“I think he could tell I was bothered by it (the incident),” Tahir said.
Tahir left Neomonde in the summer of 2016 and went to work at Sassool, which is owned by Saleh’s brother, Mounir. Tahir said she had no issues when working at Sassool.
Another former Neomonde employee, who has asked not to be named, described a similar encounter with Saleh in a vehicle while she was employed there. When bringing it up to management, she said she was told that she misunderstood what had happened.
Another former worker, who asked not to be named, said Saleh’s harassment started her first weekend working there. The woman, who was 16 at the time, said Saleh slapped her butt with an apron. When she went to confront him, Saleh had already left the restaurant. When the two were at work again, the woman said she told Saleh not to ever do that again.
The woman, who worked on and off at Neomonde, said Saleh offered her alcohol when she was 18 and at one point asked if she would like to be his sugar baby.
“He didn’t act that way with older women who worked there,” the woman said.
Neomonde, via a statement through its attorney, said that Pollard’s accusation was the only formal complaint filed with the company, but they have “learned of other former employees who have alleged similar experiences.”
“These allegations are heartbreaking, as Neomonde’s current management team has worked hard to cultivate an environment that fervently denounces sexual misconduct and emphasizes the importance of community and respect. Misconduct of any kind has no place in our restaurants, and we will continue to do all we can to prevent it. Last year, we began hosting annual sexual harassment prevention trainings for all current employees, and have worked to foster an environment that encourages open communication and reporting of any misconduct,” Neomonde said via a statement.
Saleh released a statement on Wednesday afternoon addressing the allegations.
"I want to publicly apologize for the pain and anguish that my behavior has caused to previous employees, and for the shame I’ve caused my family and their business. Since my retirement in 2019, I have been working to relinquish my role as an owner.

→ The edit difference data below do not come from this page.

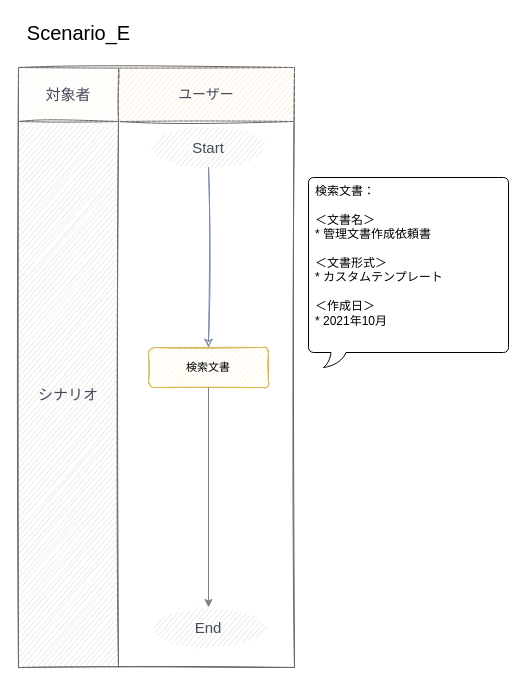
The draw.io diagram page "PDUAT_scnerioE" (5 of 6) of pdscenario(1).drawio in YuseiKawai/Otsuka, before the edit. Source tidied: cells renumbered, new cells numbered last; positions are measured from the earlier drawing's top-left corner, leaving out a move shared by most shapes. Both pictures are drawn from the tidied source at 100%, with x=0, y=0 at pixel (18, 17).
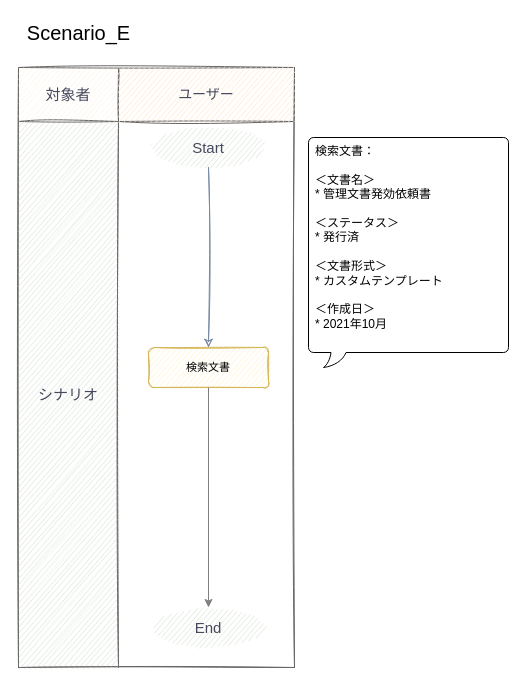
Above is the later version.

Change to the diagram source:
```diff
@@
 <mxGraphModel>
   <root>
     <mxCell id="0" />
     <mxCell id="1" parent="0" />
     <mxCell id="2" style="shape=table;html=1;whiteSpace=wrap;startSize=0;childLayout=tableLayout;fillColor=none;fontFamily=Montserrat;fontSize=15;strokeColor=#666666;fontColor=#46495D;sketch=1;" parent="1" vertex="1">
       <mxGeometry y="50" width="276" height="600" as="geometry" />
     </mxCell>
     <mxCell id="3" style="shape=partialRectangle;html=1;whiteSpace=wrap;fillColor=none;top=0;left=0;bottom=0;right=0;strokeColor=#788AA3;fontColor=#46495D;sketch=1;" parent="2" vertex="1">
       <mxGeometry width="276" height="54" as="geometry" />
     </mxCell>
     <mxCell id="4" value="対象者" style="shape=partialRectangle;html=1;whiteSpace=wrap;top=0;left=0;bottom=0;right=0;overflow=hidden;fontFamily=Montserrat;fillColor=#FFE6CC;opacity=40;strokeColor=#788AA3;fontColor=#46495D;labelBackgroundColor=none;labelBorderColor=none;fontStyle=0;fontSize=15;sketch=1;" parent="3" vertex="1">
       <mxGeometry width="100" height="54" as="geometry" />
     </mxCell>
     <mxCell id="5" value="&lt;div&gt;ユーザー&lt;/div&gt;" style="shape=partialRectangle;html=1;whiteSpace=wrap;fillColor=#FFE6CC;top=0;left=0;bottom=0;right=0;overflow=hidden;fontFamily=Montserrat;strokeColor=#788AA3;fontColor=#46495D;fontSize=14;sketch=1;" parent="3" vertex="1">
       <mxGeometry x="100" width="176" height="54" as="geometry" />
     </mxCell>
     <mxCell id="6" style="shape=partialRectangle;html=1;whiteSpace=wrap;fillColor=none;top=0;left=0;bottom=0;right=0;points=[[0,0.5],[1,0.5]];portConstraint=eastwest;strokeColor=#788AA3;fontColor=#46495D;sketch=1;" parent="2" vertex="1">
       <mxGeometry y="54" width="276" height="546" as="geometry" />
     </mxCell>
     <mxCell id="7" value="シナリオ" style="shape=partialRectangle;html=1;whiteSpace=wrap;top=0;left=0;bottom=0;right=0;overflow=hidden;fontFamily=Montserrat;fillColor=#B2C9AB;opacity=40;strokeColor=#788AA3;fontColor=#46495D;labelBackgroundColor=none;labelBorderColor=none;fontStyle=0;fontSize=15;sketch=1;" parent="6" vertex="1">
       <mxGeometry width="100" height="546" as="geometry" />
     </mxCell>
     <mxCell id="8" style="shape=partialRectangle;html=1;whiteSpace=wrap;fillColor=none;top=0;left=0;bottom=0;right=0;overflow=hidden;fontFamily=Montserrat;strokeColor=#788AA3;fontColor=#46495D;sketch=1;" parent="6" vertex="1">
       <mxGeometry x="100" width="176" height="546" as="geometry" />
     </mxCell>
     <mxCell id="9" style="edgeStyle=orthogonalEdgeStyle;rounded=1;sketch=1;jettySize=auto;html=1;exitX=0.5;exitY=1;exitDx=0;exitDy=0;entryX=0.5;entryY=0;entryDx=0;entryDy=0;strokeColor=#788AA3;fillColor=#B2C9AB;fontFamily=Montserrat;fontSize=12;fontColor=#46495D;" parent="1" edge="1" source="10" target="11">
       <mxGeometry relative="1" as="geometry" />
     </mxCell>
     <mxCell id="10" value="Start" style="ellipse;whiteSpace=wrap;html=1;fontFamily=Montserrat;fontSize=15;opacity=40;gradientDirection=east;strokeColor=none;fillColor=#B2C9AB;fontColor=#46495D;sketch=1;" parent="1" vertex="1">
       <mxGeometry x="130" y="110" width="120" height="40" as="geometry" />
     </mxCell>
     <mxCell id="11" value="検索文書" style="rounded=1;whiteSpace=wrap;html=1;labelBackgroundColor=none;sketch=1;strokeColor=#d6b656;fillColor=#fff2cc;fontSize=11;fontFamily=Noto Sans JP;" parent="1" vertex="1">
       <mxGeometry x="130" y="330" width="120" height="40" as="geometry" />
     </mxCell>
     <mxCell id="12" value="Scenario_E" style="text;html=1;align=center;verticalAlign=middle;fontSize=20;" parent="1" vertex="1">
       <mxGeometry width="120" height="30" as="geometry" />
     </mxCell>
     <mxCell id="13" style="endArrow=none;html=1;fontSize=12;strokeWidth=2;strokeColor=#B3B3B3;" parent="1" edge="1" target="6">
       <mxGeometry relative="1" as="geometry">
         <mxPoint y="250" as="sourcePoint" />
       </mxGeometry>
     </mxCell>
     <mxCell id="14" style="edgeStyle=orthogonalEdgeStyle;rounded=0;jettySize=auto;html=1;exitX=0.5;exitY=1;exitDx=0;exitDy=0;entryX=0.5;entryY=0;entryDx=0;entryDy=0;strokeColor=#808080;" parent="1" edge="1" source="11" target="15">
       <mxGeometry relative="1" as="geometry" />
     </mxCell>
     <mxCell id="15" value="End" style="ellipse;whiteSpace=wrap;html=1;fontFamily=Montserrat;fontSize=15;opacity=40;gradientDirection=east;strokeColor=none;fillColor=#B2C9AB;fontColor=#46495D;sketch=1;" parent="1" vertex="1">
       <mxGeometry x="130" y="590" width="120" height="40" as="geometry" />
     </mxCell>
-    <mxCell id="16" value="&lt;div&gt;検索文書：&lt;/div&gt;&lt;div&gt;&lt;br&gt;&lt;/div&gt;&lt;div&gt;＜文書名＞&lt;br&gt;&lt;/div&gt;&lt;div&gt;* 管理文書作成依頼書&lt;/div&gt;&lt;div&gt;&lt;br&gt;&lt;/div&gt;&lt;div&gt;＜文書形式＞&lt;br&gt;&lt;/div&gt;&lt;div&gt;* カスタムテンプレート&lt;/div&gt;&lt;div&gt;&lt;br&gt;&lt;/div&gt;&lt;div&gt;＜作成日＞&lt;/div&gt;&lt;div&gt;* 2021年10月&lt;/div&gt;&lt;div&gt;&lt;br&gt;&lt;/div&gt;&lt;div&gt;&lt;br&gt;&lt;/div&gt;" style="whiteSpace=wrap;html=1;shape=mxgraph.basic.roundRectCallout;dx=30;dy=15;size=5;boundedLbl=1;verticalAlign=top;align=left;spacingLeft=5;" parent="1" vertex="1">
-      <mxGeometry x="290" y="160" width="200" height="190" as="geometry" />
+    <mxCell id="16" value="&lt;div&gt;検索文書：&lt;/div&gt;&lt;div&gt;&lt;br&gt;&lt;/div&gt;&lt;div&gt;＜文書名＞&lt;br&gt;&lt;/div&gt;&lt;div&gt;* 管理文書発効依頼書&lt;/div&gt;&lt;div&gt;&lt;br&gt;&lt;/div&gt;&lt;div&gt;＜ステータス＞&lt;/div&gt;&lt;div&gt;* 発行済&lt;/div&gt;&lt;div&gt;&lt;br&gt;&lt;/div&gt;&lt;div&gt;＜文書形式＞&lt;br&gt;&lt;/div&gt;&lt;div&gt;* カスタムテンプレート&lt;/div&gt;&lt;div&gt;&lt;br&gt;&lt;/div&gt;&lt;div&gt;＜作成日＞&lt;/div&gt;&lt;div&gt;* 2021年10月&lt;/div&gt;&lt;div&gt;&lt;br&gt;&lt;/div&gt;&lt;div&gt;&lt;br&gt;&lt;/div&gt;" style="whiteSpace=wrap;html=1;shape=mxgraph.basic.roundRectCallout;dx=30;dy=15;size=5;boundedLbl=1;verticalAlign=top;align=left;spacingLeft=5;" parent="1" vertex="1">
+      <mxGeometry x="290" y="120" width="200" height="230" as="geometry" />
     </mxCell>
     <mxCell id="17" parent="0" />
   </root>
 </mxGraphModel>
```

In order to help restore confidence in Neomonde and provide a more comfortable environment for their employees and customers, I am working with the current leadership team to expedite this transition," Saleh said.

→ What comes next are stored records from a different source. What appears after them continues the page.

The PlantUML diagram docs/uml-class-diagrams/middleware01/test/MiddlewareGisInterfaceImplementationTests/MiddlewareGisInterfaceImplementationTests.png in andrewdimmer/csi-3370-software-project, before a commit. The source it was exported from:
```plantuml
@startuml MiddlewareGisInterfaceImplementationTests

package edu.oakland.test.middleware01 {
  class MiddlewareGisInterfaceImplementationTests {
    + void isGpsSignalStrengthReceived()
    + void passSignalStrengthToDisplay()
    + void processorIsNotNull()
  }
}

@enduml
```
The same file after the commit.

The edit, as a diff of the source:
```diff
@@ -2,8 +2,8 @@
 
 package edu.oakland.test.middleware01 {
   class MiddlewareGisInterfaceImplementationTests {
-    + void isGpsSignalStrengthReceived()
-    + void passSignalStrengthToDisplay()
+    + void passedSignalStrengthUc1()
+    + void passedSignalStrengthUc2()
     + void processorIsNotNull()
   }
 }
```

After more than 40 years leading the company, Samir Saleh stepped down from his leadership position at Neomonde in September.
"Over the last four decades, dozens of family members and I have poured our hearts into building Neomonde. Although I am no longer involved in the management and operations of the businesses, I am heartbroken that my actions have affected the many lifetimes of hard work that my family members and employees have contributed to the community," Saleh said.
For his role in founding Neomonde, Saleh received a lifetime achievement award from the North Carolina Restaurant and Lodging Association in February. Saleh served on the NCRLA Board of Directors from 2003 to 2012.
“Neomonde was founded more than 40 years ago, and its bakery and restaurants have been managed by more than a dozen members of the Saleh family, including Sam. However, it has been 15 years since Sam has helped manage the bakery, and nearly a year since he has been involved with the operations of any Saleh family restaurant. Currently, the restaurant is operated by second-generation Saleh family members, and the bakery is managed solely by Joe and DeGaulle Saleh,” Neomonde said via a statement.
Wake County District Attorney Lorrin Freeman told WRAL that the Raleigh Police Department is currently investigating allegations against Saleh.
The Saleh family moved to the United States from Lebanon in 1976. With family recipes from their mother Cecilia, the Saleh brothers, Samir, Mounir, DeGaulle and Joe, opened Neomonde Baking Company in 1977. In 1989, they expanded to include a restaurant and deli.
In 2011, the Mounir Saleh ventured out on his own and opened his own restaurant in north Raleigh. On Mother’s Day 2014, that restaurant was rebranded Sassool in honor of their mother. Sassool was Cecilia's childhood nickname given to her by her father when she lived in Lebanon.